In the entries below, find every line holding the string "usage" and collect it.

• Materials provided:
------------

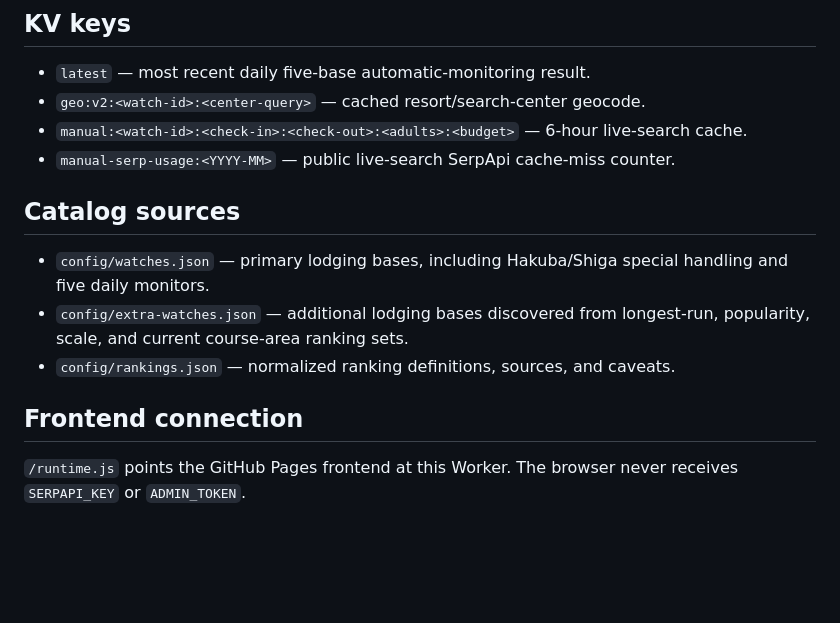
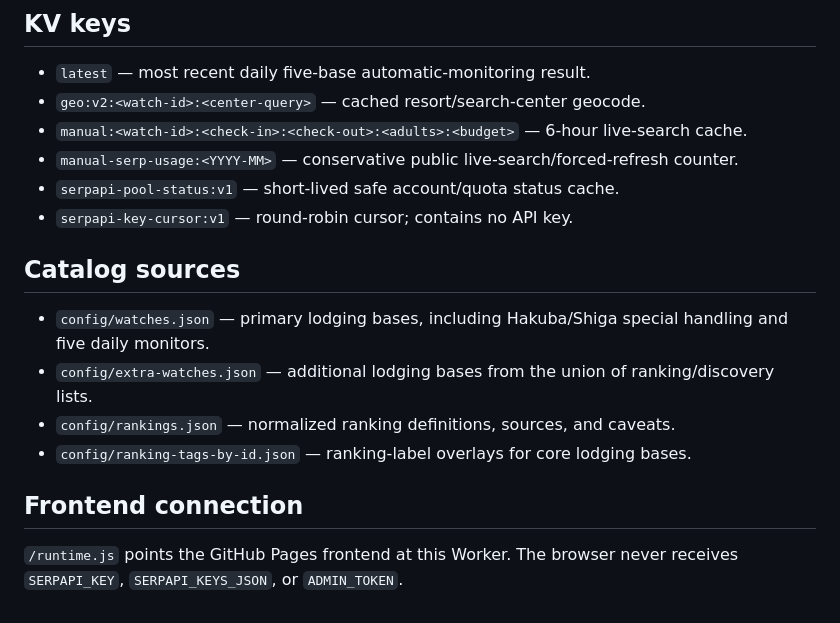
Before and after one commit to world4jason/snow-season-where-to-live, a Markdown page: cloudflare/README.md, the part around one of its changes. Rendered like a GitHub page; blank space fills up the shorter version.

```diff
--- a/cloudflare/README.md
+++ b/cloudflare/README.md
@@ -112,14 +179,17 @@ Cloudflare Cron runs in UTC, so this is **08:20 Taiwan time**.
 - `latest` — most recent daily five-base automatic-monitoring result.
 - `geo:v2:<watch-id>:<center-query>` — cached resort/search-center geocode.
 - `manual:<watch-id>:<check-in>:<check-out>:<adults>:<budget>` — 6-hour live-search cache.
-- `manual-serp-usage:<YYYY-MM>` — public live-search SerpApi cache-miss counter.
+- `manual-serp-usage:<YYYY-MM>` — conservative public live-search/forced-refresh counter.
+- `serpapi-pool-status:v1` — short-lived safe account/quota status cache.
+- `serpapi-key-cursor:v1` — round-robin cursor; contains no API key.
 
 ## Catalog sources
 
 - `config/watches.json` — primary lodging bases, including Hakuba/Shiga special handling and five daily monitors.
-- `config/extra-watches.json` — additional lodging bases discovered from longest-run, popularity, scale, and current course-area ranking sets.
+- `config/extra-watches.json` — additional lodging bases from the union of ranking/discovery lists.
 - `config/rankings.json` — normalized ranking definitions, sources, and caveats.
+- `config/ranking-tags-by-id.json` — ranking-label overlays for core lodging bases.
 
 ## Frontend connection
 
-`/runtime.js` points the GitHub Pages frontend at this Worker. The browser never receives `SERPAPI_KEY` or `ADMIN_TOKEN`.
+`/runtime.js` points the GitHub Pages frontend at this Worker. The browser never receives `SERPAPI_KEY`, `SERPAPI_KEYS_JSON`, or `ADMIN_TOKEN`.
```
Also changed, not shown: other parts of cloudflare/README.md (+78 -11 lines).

------------

• Response:
-- `manual-serp-usage:<YYYY-MM>` — public live-search SerpApi cache-miss counter.
+- `manual-serp-usage:<YYYY-MM>` — conservative public live-search/forced-refresh counter.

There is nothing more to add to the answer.